Download Deliverable 1.5: Quantification of requirements (PDF 2 MB)

Download Deliverable 1.6: Draft roadmap and reference offshore grid expansion plan (PDF 6 MB)

Download Deliverable 1.7: Report on the re-evaluation of the requirements based on results by other WPs (PDF 3.4 MB)

The overall objective is to perform a trade-off analysis and compare different topologies using complex simulation analysis. Interoperability, specifically of diode rectifiers and converters, is investigated by running steady-state, dynamic and transient simulations, thus demonstrating the functionality of these topologies. The results on interoperability as well as the control of converters and diode rectifiers, both during normal operation and fault scenarios, are reported and guide the definition of requirements for a full scale commercial application in WP 12. In addition, the measured effect of different offshore topologies on the onshore AC grid (e.g. frequency stability) contribute to WP12 in the same manner. Furthermore, WP 2 serves as direct input for WP 11 in order to preserve a close link to current harmonization activities and strongly interacts with WP 3 via joint studies.

The main objective of WP 3 is to identify and specify appropriate analyses and to demonstrate interoperability of wind turbine and wind power plant controls with two different types of HVDC systems for connecting the wind power plants to the DC network: diode rectifier units (DRU) and Voltage Source Converters (VSC). The in-depth study included in this WP, will however be based on models for wind turbine and wind power plant controllers, which are intended to be manufactured independently as ‘black box models’ by participating wind turbine manufacturers. Additionally WP 3 will study harmonic interactions between wind turbine inverters and the grid that they are connected to, with the aim of providing guidelines for validating manufacturers' black-box harmonic models. At the same time, WP 3 will provide input to WP11 in the form of recommendations for best-practice on how generic open models could be structured. Furthermore, WP 3 extensively interacts with WP 2, as various studies are conducted cooperatively. 

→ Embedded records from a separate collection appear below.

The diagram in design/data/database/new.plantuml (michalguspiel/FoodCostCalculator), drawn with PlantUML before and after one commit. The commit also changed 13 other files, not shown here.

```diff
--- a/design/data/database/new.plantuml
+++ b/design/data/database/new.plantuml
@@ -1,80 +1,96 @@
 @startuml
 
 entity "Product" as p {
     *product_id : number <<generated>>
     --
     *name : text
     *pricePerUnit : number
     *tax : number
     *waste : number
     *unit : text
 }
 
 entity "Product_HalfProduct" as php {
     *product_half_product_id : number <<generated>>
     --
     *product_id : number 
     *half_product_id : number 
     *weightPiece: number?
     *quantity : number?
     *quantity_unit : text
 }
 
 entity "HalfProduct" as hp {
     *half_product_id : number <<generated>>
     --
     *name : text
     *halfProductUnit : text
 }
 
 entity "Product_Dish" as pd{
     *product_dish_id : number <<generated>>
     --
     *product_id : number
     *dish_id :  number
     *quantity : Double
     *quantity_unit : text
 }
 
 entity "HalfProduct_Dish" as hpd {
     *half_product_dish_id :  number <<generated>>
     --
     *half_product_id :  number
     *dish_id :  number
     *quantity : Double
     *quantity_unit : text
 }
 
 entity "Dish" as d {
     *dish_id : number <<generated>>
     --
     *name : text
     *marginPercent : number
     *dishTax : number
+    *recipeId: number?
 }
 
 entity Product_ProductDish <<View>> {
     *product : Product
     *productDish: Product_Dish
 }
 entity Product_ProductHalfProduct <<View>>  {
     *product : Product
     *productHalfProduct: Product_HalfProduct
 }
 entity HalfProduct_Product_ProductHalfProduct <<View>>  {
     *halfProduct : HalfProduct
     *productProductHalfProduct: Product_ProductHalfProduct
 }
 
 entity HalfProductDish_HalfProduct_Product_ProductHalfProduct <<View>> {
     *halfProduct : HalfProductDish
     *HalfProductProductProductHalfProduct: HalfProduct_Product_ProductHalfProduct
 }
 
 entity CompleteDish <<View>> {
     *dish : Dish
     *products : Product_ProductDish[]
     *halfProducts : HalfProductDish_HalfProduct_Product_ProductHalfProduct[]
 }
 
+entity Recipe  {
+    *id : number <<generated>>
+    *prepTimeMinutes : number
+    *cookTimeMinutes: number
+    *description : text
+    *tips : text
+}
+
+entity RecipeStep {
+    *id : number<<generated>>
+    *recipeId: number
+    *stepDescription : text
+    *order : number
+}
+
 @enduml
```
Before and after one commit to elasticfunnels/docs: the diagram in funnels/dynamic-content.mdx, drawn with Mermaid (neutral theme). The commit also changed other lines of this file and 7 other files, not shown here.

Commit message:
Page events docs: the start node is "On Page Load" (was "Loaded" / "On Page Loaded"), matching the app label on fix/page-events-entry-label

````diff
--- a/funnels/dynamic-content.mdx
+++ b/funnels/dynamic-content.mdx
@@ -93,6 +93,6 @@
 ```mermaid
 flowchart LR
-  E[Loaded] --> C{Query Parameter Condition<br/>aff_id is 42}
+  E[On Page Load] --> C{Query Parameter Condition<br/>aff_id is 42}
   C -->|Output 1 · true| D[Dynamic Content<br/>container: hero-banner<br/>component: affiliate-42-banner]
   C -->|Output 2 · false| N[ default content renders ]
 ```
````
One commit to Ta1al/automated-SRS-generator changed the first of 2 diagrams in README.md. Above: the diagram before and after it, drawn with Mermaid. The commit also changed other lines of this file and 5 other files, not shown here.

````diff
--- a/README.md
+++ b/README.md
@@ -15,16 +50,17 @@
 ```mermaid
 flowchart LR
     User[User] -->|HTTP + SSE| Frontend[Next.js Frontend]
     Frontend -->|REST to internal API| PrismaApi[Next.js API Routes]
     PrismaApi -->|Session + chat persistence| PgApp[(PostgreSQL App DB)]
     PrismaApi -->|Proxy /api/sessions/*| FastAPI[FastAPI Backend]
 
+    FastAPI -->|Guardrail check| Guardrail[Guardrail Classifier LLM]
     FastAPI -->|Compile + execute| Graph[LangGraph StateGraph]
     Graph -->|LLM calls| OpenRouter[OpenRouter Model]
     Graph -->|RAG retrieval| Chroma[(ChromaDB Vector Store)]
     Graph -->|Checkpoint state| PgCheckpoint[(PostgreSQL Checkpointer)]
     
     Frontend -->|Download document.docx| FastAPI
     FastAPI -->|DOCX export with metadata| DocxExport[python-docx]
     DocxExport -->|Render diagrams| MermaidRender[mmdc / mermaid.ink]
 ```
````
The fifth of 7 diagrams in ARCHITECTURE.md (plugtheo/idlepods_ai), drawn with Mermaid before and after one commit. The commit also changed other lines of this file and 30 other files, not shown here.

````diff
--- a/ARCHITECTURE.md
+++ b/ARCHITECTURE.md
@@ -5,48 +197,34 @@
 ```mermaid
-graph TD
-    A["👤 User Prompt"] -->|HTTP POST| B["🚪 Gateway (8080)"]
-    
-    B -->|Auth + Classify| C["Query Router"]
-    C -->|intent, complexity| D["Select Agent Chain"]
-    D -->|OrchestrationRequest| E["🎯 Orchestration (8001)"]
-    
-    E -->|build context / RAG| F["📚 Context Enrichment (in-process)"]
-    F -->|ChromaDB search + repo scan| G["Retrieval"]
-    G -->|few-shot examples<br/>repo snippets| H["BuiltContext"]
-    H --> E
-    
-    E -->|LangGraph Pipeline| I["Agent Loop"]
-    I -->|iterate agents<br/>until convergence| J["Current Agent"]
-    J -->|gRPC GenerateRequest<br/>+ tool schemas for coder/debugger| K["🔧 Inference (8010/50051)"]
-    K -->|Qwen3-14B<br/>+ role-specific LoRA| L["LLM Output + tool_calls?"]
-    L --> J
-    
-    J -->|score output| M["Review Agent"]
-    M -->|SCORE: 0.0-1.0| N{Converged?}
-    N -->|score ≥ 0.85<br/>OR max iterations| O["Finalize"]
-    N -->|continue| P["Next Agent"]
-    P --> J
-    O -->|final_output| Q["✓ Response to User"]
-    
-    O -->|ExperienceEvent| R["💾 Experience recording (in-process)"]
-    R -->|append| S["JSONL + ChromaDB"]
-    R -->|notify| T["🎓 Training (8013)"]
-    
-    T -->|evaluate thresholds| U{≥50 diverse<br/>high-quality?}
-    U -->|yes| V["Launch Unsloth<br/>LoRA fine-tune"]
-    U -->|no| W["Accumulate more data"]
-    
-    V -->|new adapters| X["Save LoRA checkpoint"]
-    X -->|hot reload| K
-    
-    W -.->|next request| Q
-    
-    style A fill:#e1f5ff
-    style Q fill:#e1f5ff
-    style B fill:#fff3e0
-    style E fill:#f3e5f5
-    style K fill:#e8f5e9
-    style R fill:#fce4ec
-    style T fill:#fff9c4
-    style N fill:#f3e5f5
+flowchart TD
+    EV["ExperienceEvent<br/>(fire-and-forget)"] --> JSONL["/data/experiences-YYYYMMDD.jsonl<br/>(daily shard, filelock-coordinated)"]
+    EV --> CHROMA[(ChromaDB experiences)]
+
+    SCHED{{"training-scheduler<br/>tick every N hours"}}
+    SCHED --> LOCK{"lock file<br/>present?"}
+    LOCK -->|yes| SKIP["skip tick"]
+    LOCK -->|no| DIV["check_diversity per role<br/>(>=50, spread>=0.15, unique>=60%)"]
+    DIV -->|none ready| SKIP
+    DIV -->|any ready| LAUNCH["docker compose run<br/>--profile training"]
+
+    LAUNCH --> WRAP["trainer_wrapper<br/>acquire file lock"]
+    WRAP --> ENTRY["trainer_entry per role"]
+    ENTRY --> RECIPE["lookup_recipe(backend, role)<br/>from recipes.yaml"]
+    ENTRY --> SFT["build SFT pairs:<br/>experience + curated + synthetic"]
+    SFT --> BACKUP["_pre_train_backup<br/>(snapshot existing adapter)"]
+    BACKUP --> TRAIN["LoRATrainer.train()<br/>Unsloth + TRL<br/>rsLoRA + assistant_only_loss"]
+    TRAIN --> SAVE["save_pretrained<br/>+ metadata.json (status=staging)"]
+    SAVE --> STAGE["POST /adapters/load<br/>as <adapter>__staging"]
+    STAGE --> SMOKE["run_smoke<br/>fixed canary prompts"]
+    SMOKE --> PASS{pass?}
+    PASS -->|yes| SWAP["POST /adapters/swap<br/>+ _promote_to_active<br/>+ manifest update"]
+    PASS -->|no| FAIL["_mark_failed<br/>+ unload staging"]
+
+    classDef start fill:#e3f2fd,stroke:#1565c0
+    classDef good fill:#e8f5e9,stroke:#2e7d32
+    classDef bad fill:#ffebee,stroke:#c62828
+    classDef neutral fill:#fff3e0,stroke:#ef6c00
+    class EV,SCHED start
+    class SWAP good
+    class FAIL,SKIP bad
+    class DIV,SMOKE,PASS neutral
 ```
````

Download Deliverable 3.1: Detailed functional requirements to WPPs (PDF 2 MB)

Download Deliverable 3.2: Specifications of the control strategies and the simulation test cases (PDF 2.5 MB)

Download Deliverable 3.4: Results on control strategies of WPPs connected to DR-HVDC (PDF 2 MB)

Download Deliverable 3.5: Performance of ancillary services pro-vision from WFs connected to DR-HVDC (PDF 850 KB)

Download Deliverable 3.6: Report with the compliance test procedures for DR and VSC connected WPPs (PDF 601 KB)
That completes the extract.